◆ **Your assignment**: Look for the word "docs" in the data below, and copy every line that holds it.

━━━

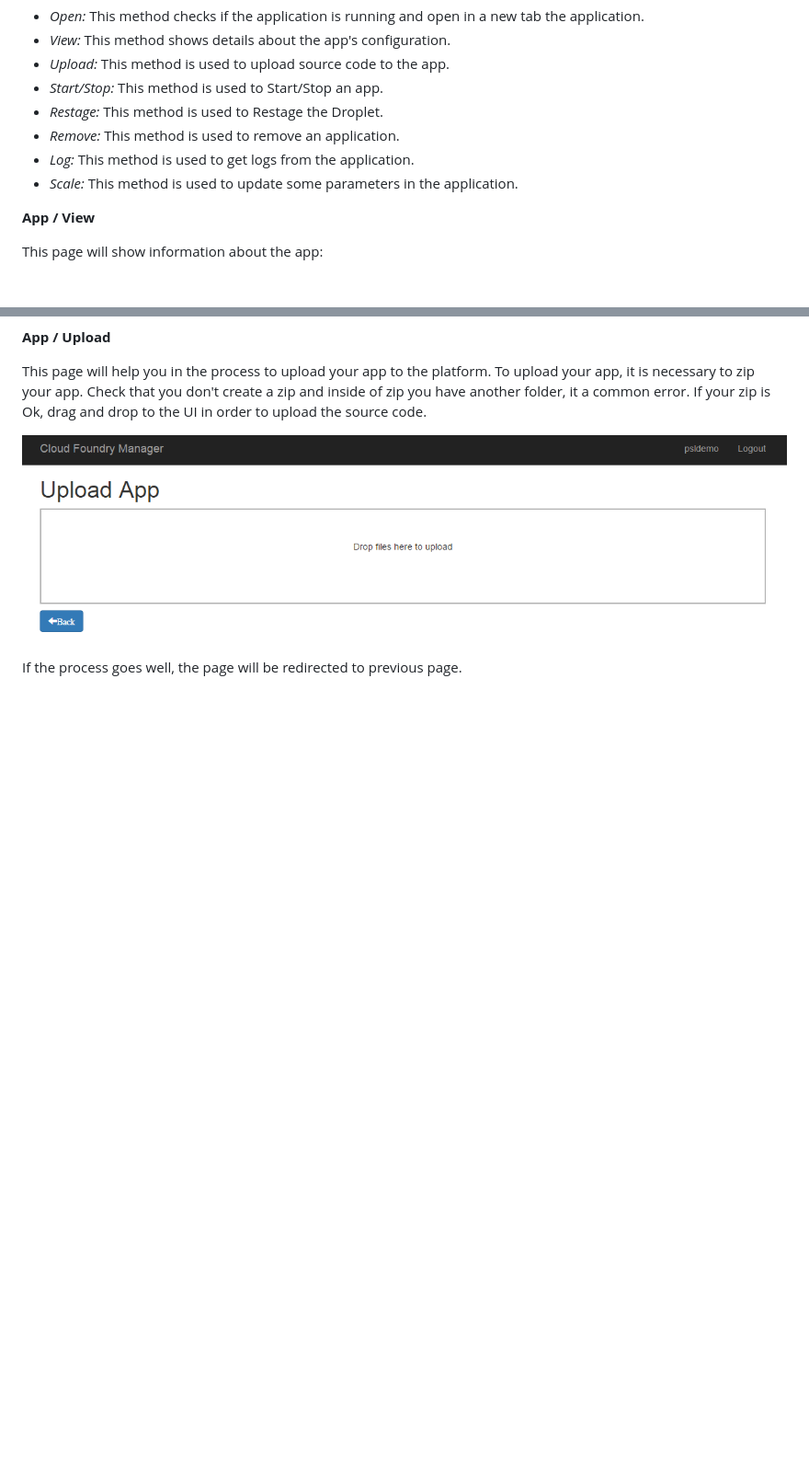
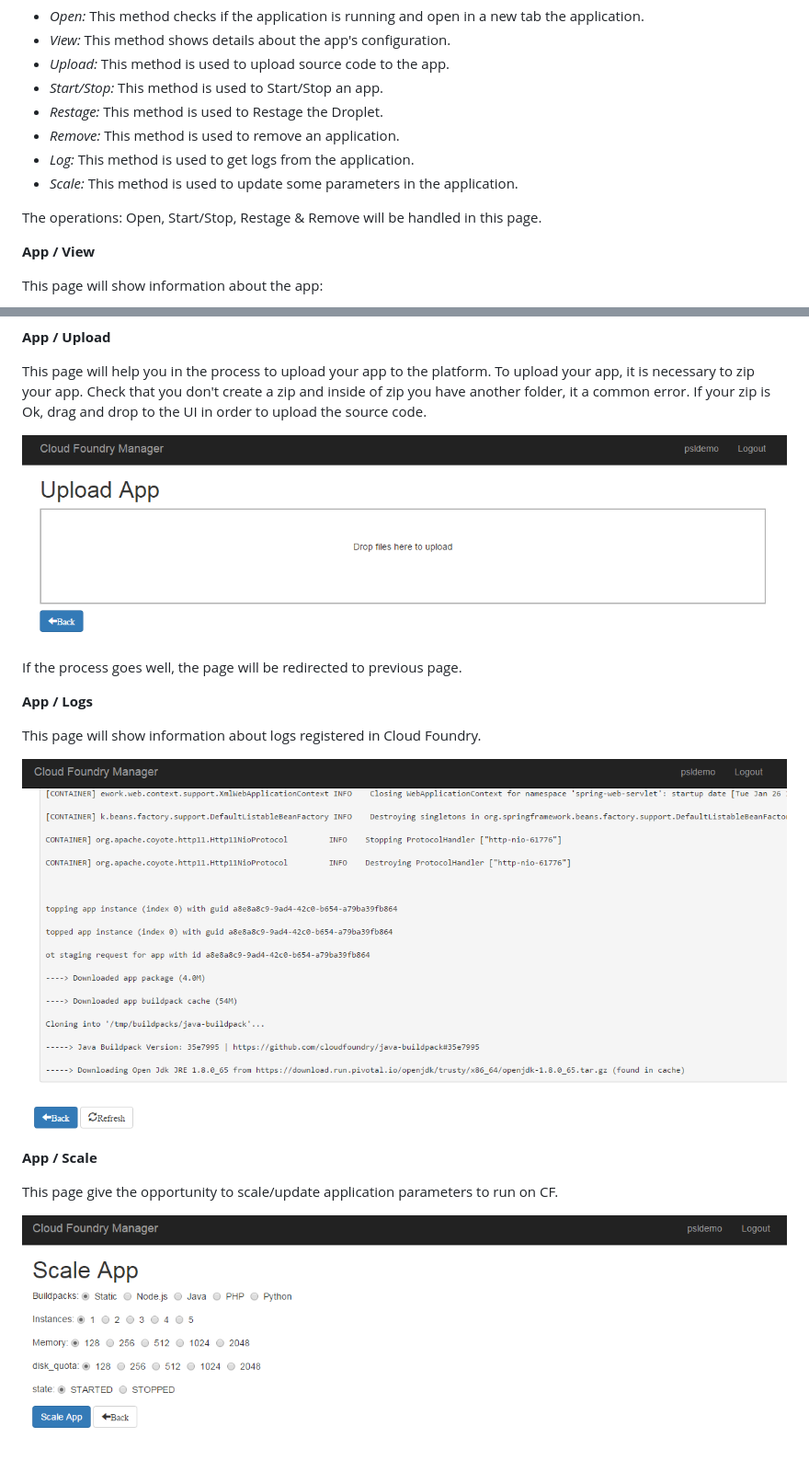
Before and after one commit to prosociallearnEU/cf-nodejs-dashboard, a Markdown page: README.md, 2 parts joined by grey strips. Shown: that part at 92% size. GitHub-like rendering; pictures changed too: docs/screenshots/appLogs.png (added), docs/screenshots/appScale.png (added); blank space fills up the shorter version.

Commit message:
https://github.com/prosociallearnEU/cf-nodejs-dashboard/issues/48

```diff
--- a/README.md
+++ b/README.md
@@ -94,6 +94,8 @@ The possible actions provided in the page are:
 * *Log:* This method is used to get logs from the application.
 * *Scale:* This method is used to update some parameters in the application.
 
+The operations: Open, Start/Stop, Restage & Remove will be handled in this page.
+
 **App / View**
 
 This page will show information about the app:
@@ -107,3 +109,15 @@ This page will help you in the process to upload your app to the platform. To up
 ![ScreenShot](https://raw.githubusercontent.com/prosociallearnEU/cf-nodejs-dashboard/master/docs/screenshots/appUpload.png)
 
 If the process goes well, the page will be redirected to previous page.
+
+**App / Logs**
+
+This page will show information about logs registered in Cloud Foundry.
+
+![ScreenShot](https://raw.githubusercontent.com/prosociallearnEU/cf-nodejs-dashboard/master/docs/screenshots/appLogs.png)
+
+**App / Scale**
+
+This page give the opportunity to scale/update application parameters to run on CF.
+
+![ScreenShot](https://raw.githubusercontent.com/prosociallearnEU/cf-nodejs-dashboard/master/docs/screenshots/appScale.png)
```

━━━

◆ **Answer to this problem**:
Before and after one commit to prosociallearnEU/cf-nodejs-dashboard, a Markdown page: README.md, 2 parts joined by grey strips. Shown: that part at 92% size. GitHub-like rendering; pictures changed too: docs/screenshots/appLogs.png (added), docs/screenshots/appScale.png (added); blank space fills up the shorter version.
 ![ScreenShot](https://raw.githubusercontent.com/prosociallearnEU/cf-nodejs-dashboard/master/docs/screenshots/appUpload.png)
+![ScreenShot](https://raw.githubusercontent.com/prosociallearnEU/cf-nodejs-dashboard/master/docs/screenshots/appLogs.png)
+![ScreenShot](https://raw.githubusercontent.com/prosociallearnEU/cf-nodejs-dashboard/master/docs/screenshots/appScale.png)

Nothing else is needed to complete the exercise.